Categories: PLC, Solution Tree

It was one of those wonderful mid-fall afternoons as I walked to my car, crossing the quad of the university campus. Tree colors were just starting to appear, and the air had that rare “higher temperatures than normal with crispness” smell.

I took off my suit jacket as I approached the car with this intense feeling I had done this very act of taking off my suit jacket and getting into my car, many times before. I had this awareness too that those moments had always left me feeling a bit empty. It was a feeling similar to the one you sense right after spending hours with friends and family, saying goodbye, going on your way, but feeling a bit homesick for them immediately. Read more

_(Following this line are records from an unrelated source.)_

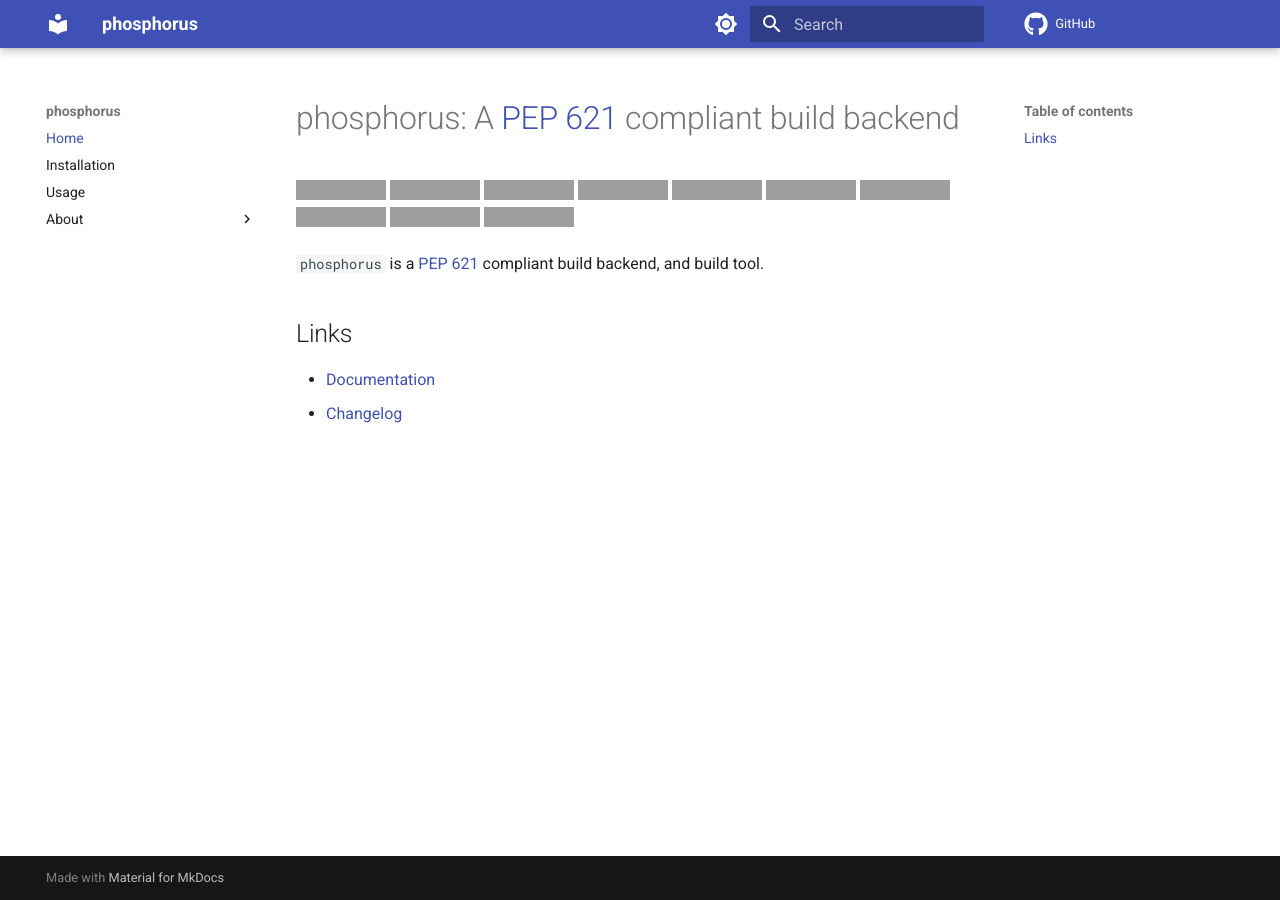
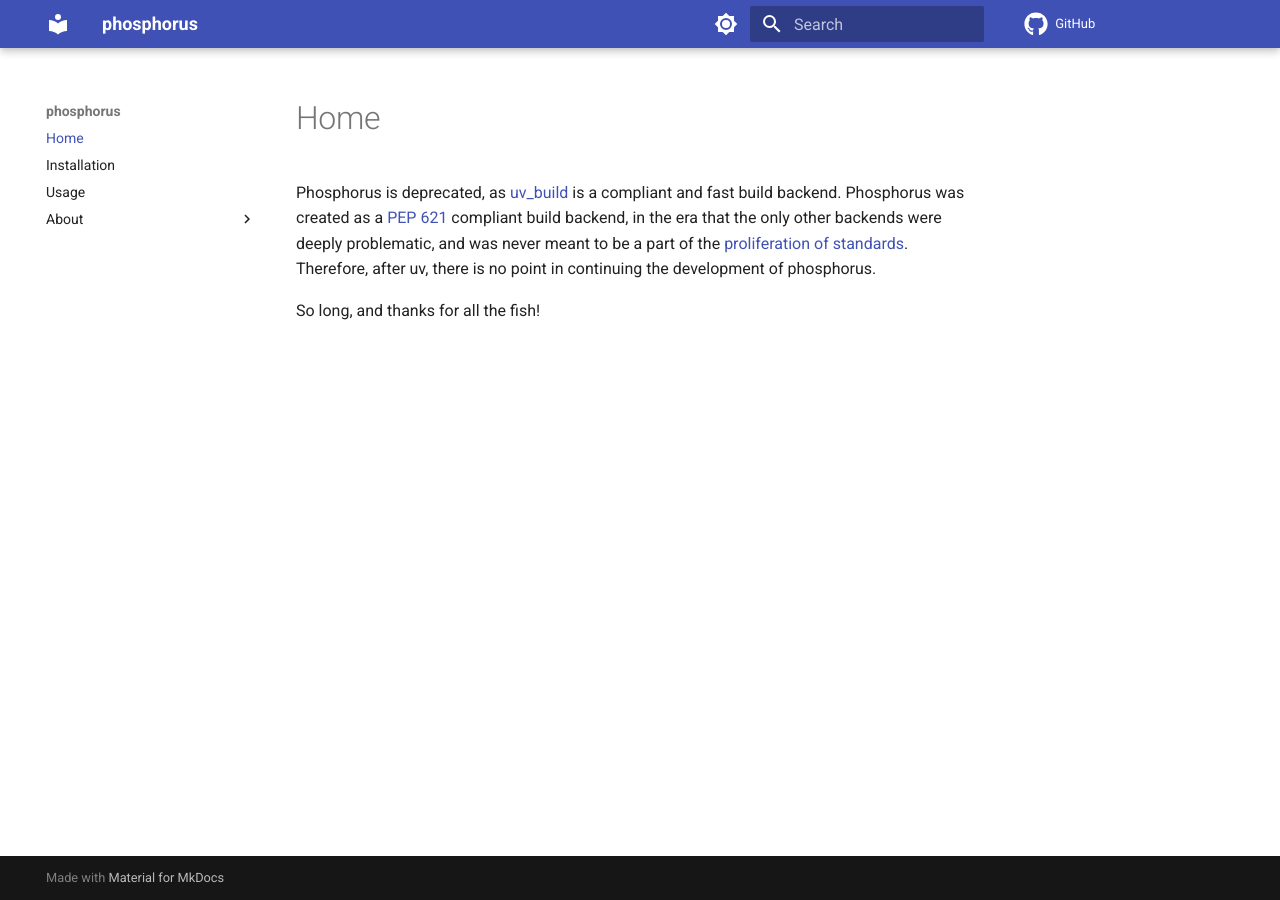
Before and after one commit to spapanik/phosphorus, an MkDocs documentation site: the page built from docs/README.md, in a window 1280 px wide. Built offline with MkDocs 1.6.1 and Material for MkDocs 9.7.7, drawn with Linux system fonts in a browser that asks for light colours; comment, search, counter and statistics services are not loaded; grey boxes are pictures that could not be loaded.

Commit message:
😢 Final commit

```diff
--- a/docs/README.md
+++ b/docs/README.md
@@ -1,43 +1,9 @@
-# phosphorus: A [PEP 621] compliant build backend
+Phosphorus is deprecated, as [uv_build] is a compliant and fast build backend.
+Phosphorus was created as a [PEP 621] compliant build backend, in the era that the only other backends were deeply problematic, and was never meant to be a part of the [proliferation of standards][standards].
+Therefore, after uv, there is no point in continuing the development of phosphorus.
 
-[![build][build_badge]][build_url]
-[![lint][lint_badge]][lint_url]
-[![tests][tests_badge]][tests_url]
-[![license][licence_badge]][licence_url]
-[![codecov][codecov_badge]][codecov_url]
-[![readthedocs][readthedocs_badge]][readthedocs_url]
-[![pypi][pypi_badge]][pypi_url]
-[![downloads][pepy_badge]][pepy_url]
-[![build automation: yam][yam_badge]][yam_url]
-[![Lint: ruff][ruff_badge]][ruff_url]
+So long, and thanks for all the fish!
 
-`phosphorus` is a [PEP 621] compliant build backend, and build tool.
-
-## Links
-
-- [Documentation]
-- [Changelog]
-
-[build_badge]: https://github.com/spapanik/phosphorus/actions/workflows/build.yml/badge.svg
-[build_url]: https://github.com/spapanik/phosphorus/actions/workflows/build.yml
-[lint_badge]: https://github.com/spapanik/phosphorus/actions/workflows/lint.yml/badge.svg
-[lint_url]: https://github.com/spapanik/phosphorus/actions/workflows/lint.yml
-[tests_badge]: https://github.com/spapanik/phosphorus/actions/workflows/tests.yml/badge.svg
-[tests_url]: https://github.com/spapanik/phosphorus/actions/workflows/tests.yml
-[licence_badge]: https://img.shields.io/pypi/l/phosphorus
-[licence_url]: https://phosphorus.readthedocs.io/en/stable/LICENSE/
-[codecov_badge]: https://codecov.io/github/spapanik/phosphorus/graph/badge.svg?token=Q20F84BW72
-[codecov_url]: https://codecov.io/github/spapanik/phosphorus
-[readthedocs_badge]: https://readthedocs.org/projects/phosphorus/badge/?version=latest
-[readthedocs_url]: https://phosphorus.readthedocs.io/en/latest/
-[pypi_badge]: https://img.shields.io/pypi/v/phosphorus
-[pypi_url]: https://pypi.org/project/phosphorus
-[pepy_badge]: https://pepy.tech/badge/phosphorus
-[pepy_url]: https://pepy.tech/project/phosphorus
-[yam_badge]: https://img.shields.io/badge/build%20automation-yamk-success
-[yam_url]: https://github.com/spapanik/yamk
-[ruff_badge]: https://img.shields.io/endpoint?url=https://raw.githubusercontent.com/charliermarsh/ruff/main/assets/badge/v1.json
-[ruff_url]: https://github.com/charliermarsh/ruff
-[Documentation]: https://phosphorus.readthedocs.io/en/stable/
-[Changelog]: https://phosphorus.readthedocs.io/en/stable/CHANGELOG/
 [PEP 621]: https://peps.python.org/pep-0621/
+[uv_build]: https://docs.astral.sh/uv/concepts/build-backend/
+[standards]: https://xkcd.com/927/
```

Getting no help, not enough time, falling behind, overwhelmed

Be Mindful of your HEART!

Categories: PLC, Social and Emotional Learning (SEL)

Based on HEART! Fully Forming Your Professional Life as a Teacher and Leader

In Atlanta, Georgia on February 4th, 1968, as part of his message, The Drum Major Instinct, Martin Luther King stated:

Everybody can be great. Because anybody can serve…You only need a heart full of grace. A soul generated by love.

Last week, I was working in the southwestern section of the state of Washington. I was about one hour into a 3-hour professional development session with a group of K-8 teachers and leaders, and I was not receiving a “heart full of grace” from one of the grade level teacher leaders. Read more

Reaching the peak

Urgent: Reaching For The Summit!

Categories: Mathematics

Three weeks ago, as the school year was starting, I had the opportunity to work in a Midwest high poverty middle school with the mathematics department and team of teachers. There were 16 total teachers grades 6-8 and all were very hardworking and caring professionals.

Only they had one major problem: There was very little evidence of improved student learning over the past 5 years.   Read more